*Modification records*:
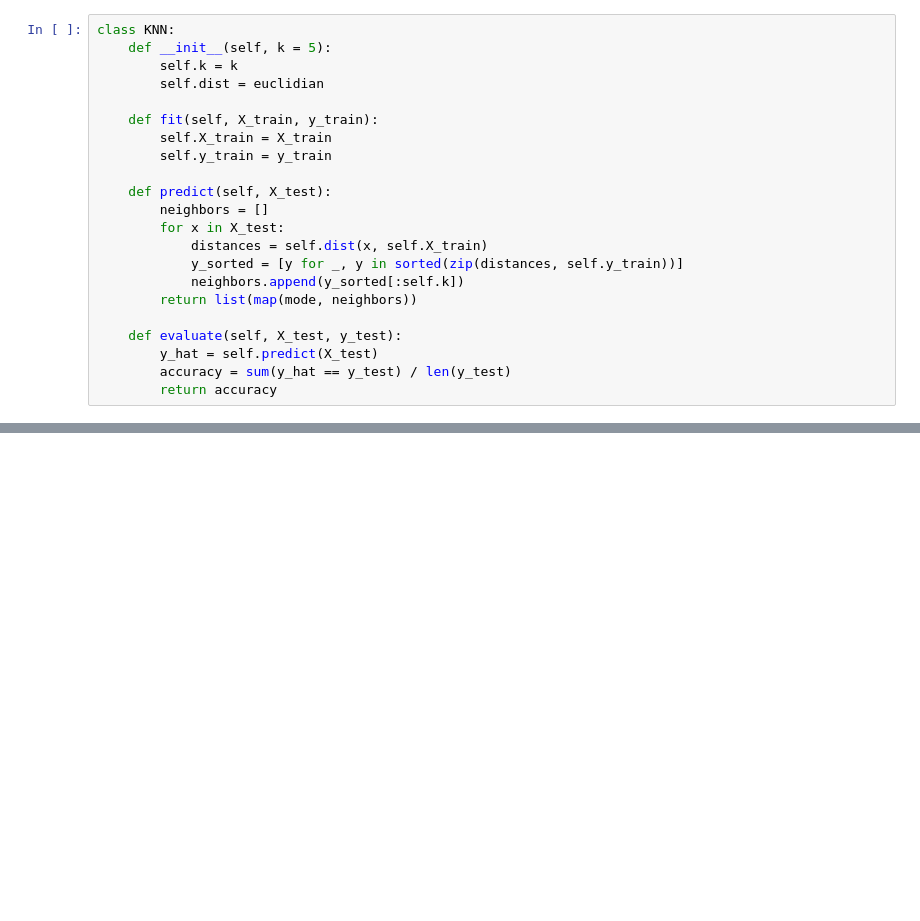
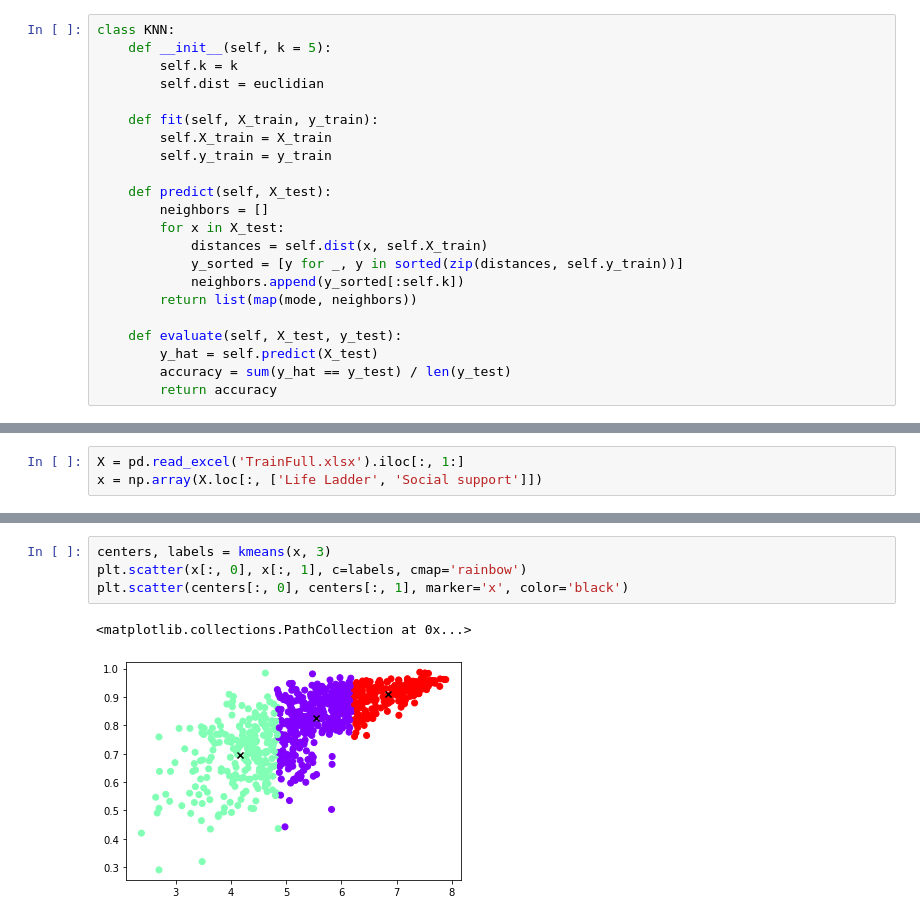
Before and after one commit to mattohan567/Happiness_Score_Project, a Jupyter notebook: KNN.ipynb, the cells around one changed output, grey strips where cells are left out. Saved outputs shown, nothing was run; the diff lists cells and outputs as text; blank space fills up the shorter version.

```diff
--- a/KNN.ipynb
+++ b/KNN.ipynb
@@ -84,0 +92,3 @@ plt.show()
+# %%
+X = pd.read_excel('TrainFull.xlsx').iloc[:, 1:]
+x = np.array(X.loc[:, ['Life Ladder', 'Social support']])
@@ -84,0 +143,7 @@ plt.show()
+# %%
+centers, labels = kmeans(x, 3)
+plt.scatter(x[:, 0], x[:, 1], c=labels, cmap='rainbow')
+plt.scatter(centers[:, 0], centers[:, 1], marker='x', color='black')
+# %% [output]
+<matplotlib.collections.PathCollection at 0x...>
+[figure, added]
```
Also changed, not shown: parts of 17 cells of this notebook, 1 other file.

*Problem to solve*:
Whenever a line in the data holds "ipynb", copy that line.

*Solved exercise*:
Before and after one commit to mattohan567/Happiness_Score_Project, a Jupyter notebook: KNN.ipynb, the cells around one changed output, grey strips where cells are left out. Saved outputs shown, nothing was run; the diff lists cells and outputs as text; blank space fills up the shorter version.
--- a/KNN.ipynb
+++ b/KNN.ipynb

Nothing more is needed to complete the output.